**DATASET:**
____

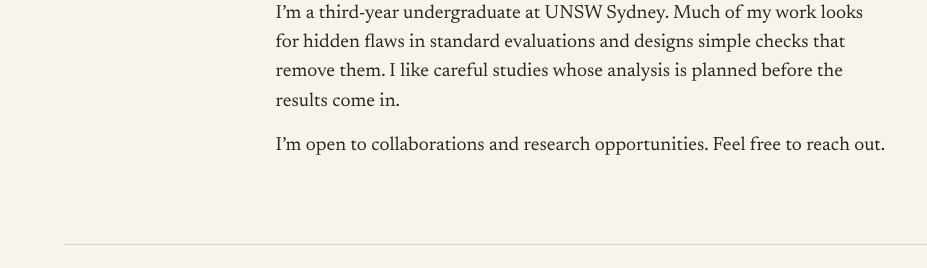
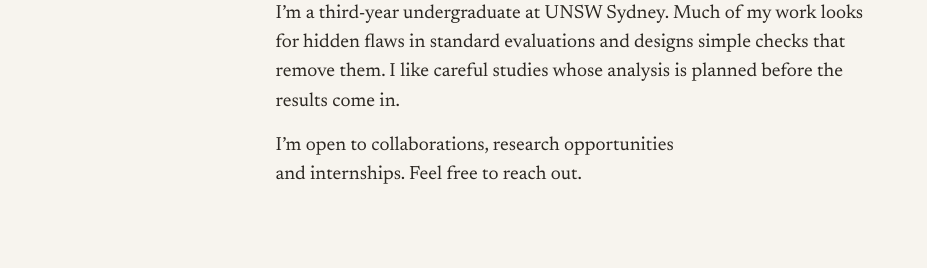
Before and after one commit to forrest-gan2005/forrest-gan2005.github.io, a plain HTML site: page index.html in a window 1280 px wide. Shown: the part 413-681 px from the top of the page, 0-927 px from the left. Drawn offline with nearby package versions, Linux system fonts and the light colour scheme.

Commit message:
Mention internships in the introduction

```diff
--- a/index.html
+++ b/index.html
@@ -113,7 +113,7 @@
       <p class="dek">I do independent research on <em>how we measure language models</em>: what they remember and actually use, how pretraining recipes shape what they learn and forget, and how faithfully they simulate people.</p>
       <div class="lede">
         <p>I’m a third-year undergraduate at UNSW&nbsp;Sydney. Much of my work looks for hidden flaws in standard evaluations and designs simple checks that remove them. I&nbsp;like careful studies whose analysis is planned before the results come in.</p>
-        <p>I’m open to collaborations and research opportunities. Feel free to reach out.</p>
+        <p>I’m open to collaborations, research opportunities and internships. Feel free to reach out.</p>
       </div>
       <dl class="reach">
         <div><dt>Email</dt><dd><a href="mailto:ForrestGan1103@outlook.com">ForrestGan1103@outlook.com</a></dd></div>
```
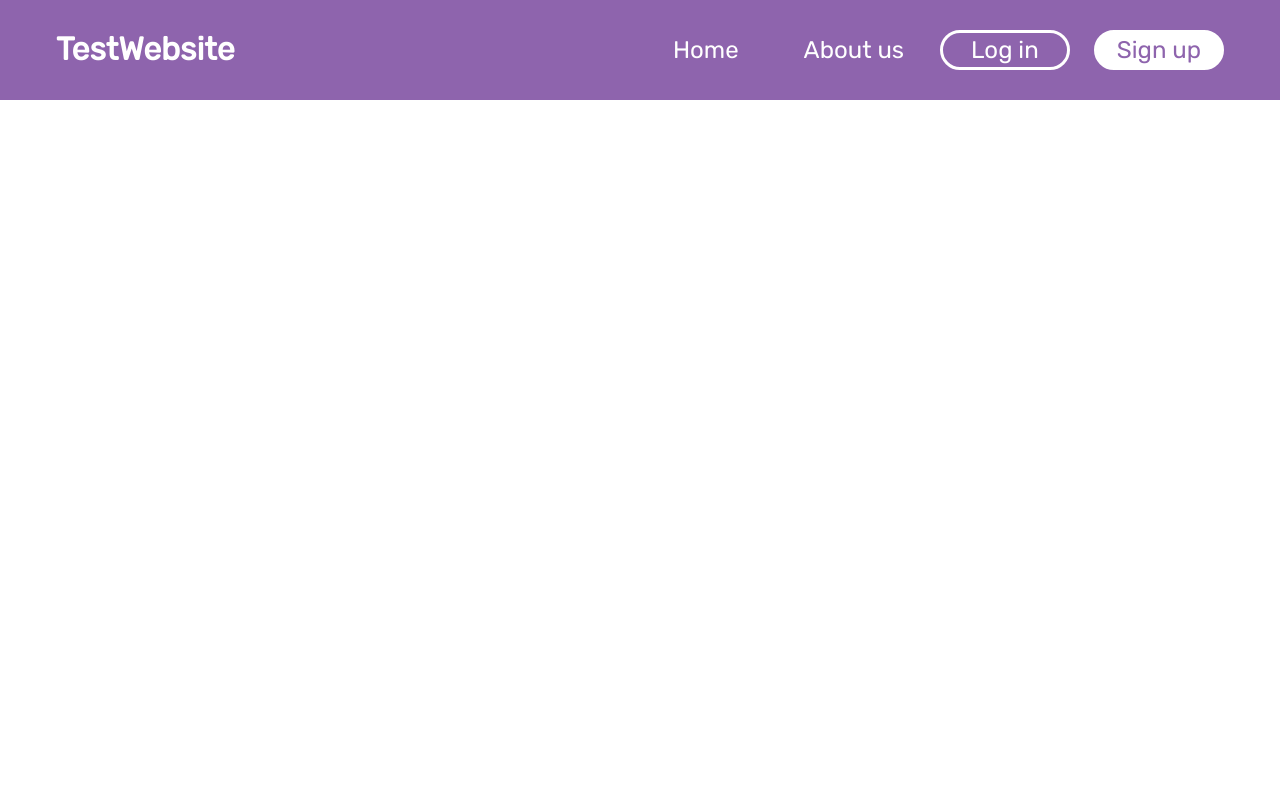
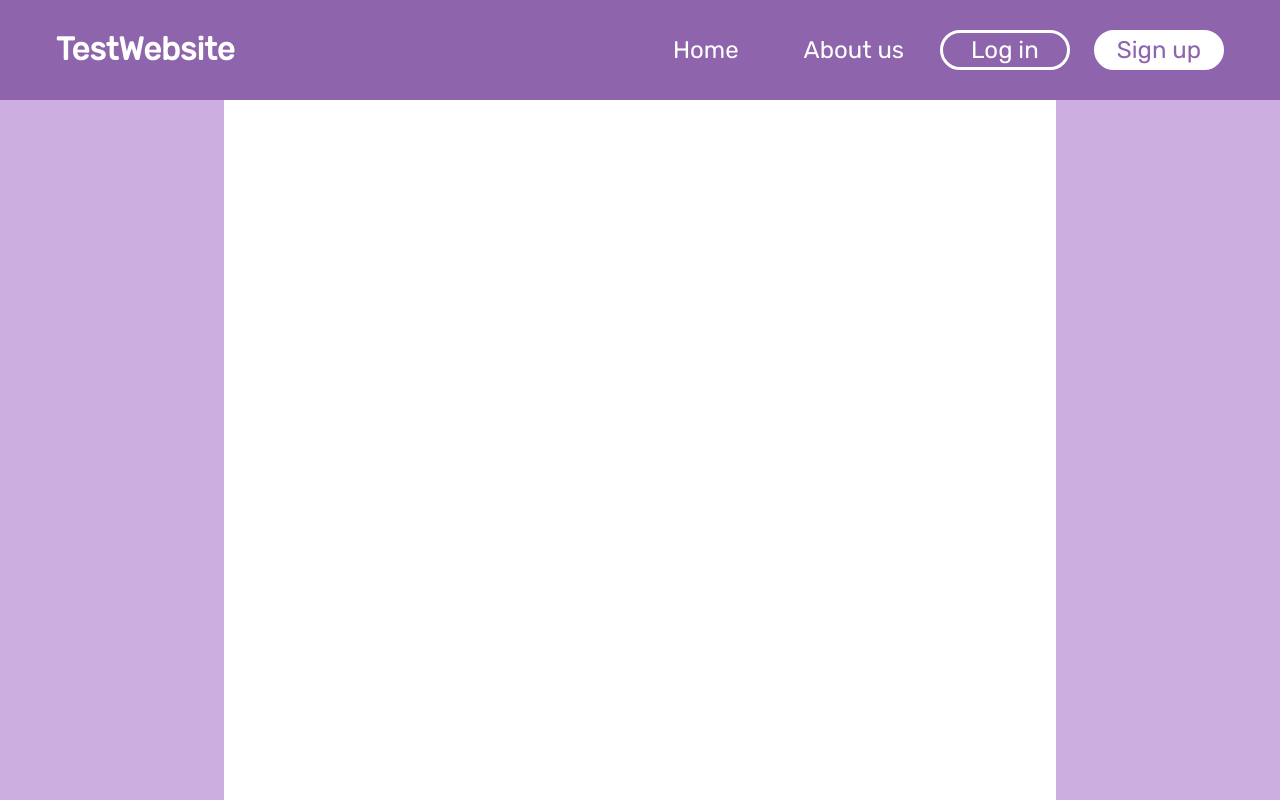
Before and after one commit to adelkaamarenka/Blog, a PHP site: page / in a window 1280 px wide. Run offline with PHP 8.4, Linux system fonts and the light colour scheme.

Commit message:
small changes

```diff
--- a/styles/common.css
+++ b/styles/common.css
@@ -2,6 +2,7 @@
 
 :root {
   --main-color: #8e64ad;
+  --lighter-color: #ccaee0;
   --font: "Rubik", sans-serif;
   -webkit-tap-highlight-color: transparent;
 }
```
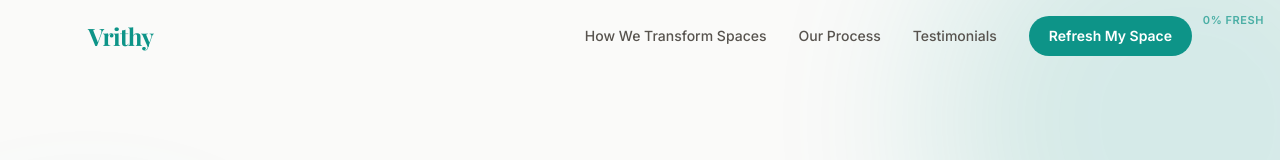
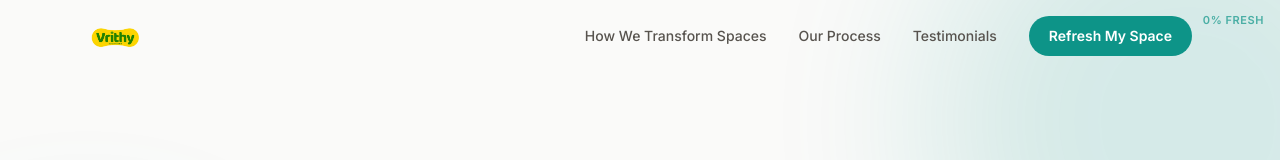
Before and after one commit to Bharath-OS/vrithy_solutions, a Next.js app: page / in a window 1280 px wide. Shown: the top 160 px of the page. Built offline with nearby package versions, Linux system fonts and the light colour scheme; a web font is replaced by a local one.

Commit message:
feat: add transparent logo to navbar and footer

```diff
--- a/src/app/page.tsx
+++ b/src/app/page.tsx
@@ -1,5 +1,6 @@
 "use client";
 
+import Image from "next/image";
 import { useEffect, useState, useRef } from "react";
 
 const NAV_LINKS = [
@@ -155,8 +156,15 @@ function Navbar() {
       }`}
     >
       <nav className="mx-auto flex max-w-6xl items-center justify-between px-6 py-4">
-        <a href="#" className="font-display text-2xl font-bold tracking-tight text-fresh">
-          Vrithy
+        <a href="#" className="flex items-center">
+          <Image
+            src="/logo.png"
+            alt="Vrithy Solutions"
+            width={120}
+            height={36}
+            className="h-9 w-auto"
+            priority
+          />
         </a>
 
         <div className="hidden md:flex items-center gap-8">
@@ -489,8 +497,14 @@ function Footer() {
       <div className="mx-auto max-w-6xl">
         <div className="flex flex-col md:flex-row items-center justify-between gap-6">
           <div>
-            <a href="#" className="font-display text-xl font-bold text-white">
-              Vrithy
+            <a href="#" className="block">
+              <Image
+                src="/logo.png"
+                alt="Vrithy Solutions"
+                width={120}
+                height={36}
+                className="h-8 w-auto brightness-0 invert"
+              />
             </a>
             <p className="mt-1 text-sm text-stone-400">
               Premium home cleaning. Bangalore.
```
Also changed, not shown: public/logo.png (added).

____

**ABOUT THIS TASK:**
How many lines of the entries above include the word "className"? Reply with the number alone.

**SOLUTION TO THE PROBLEM:**
11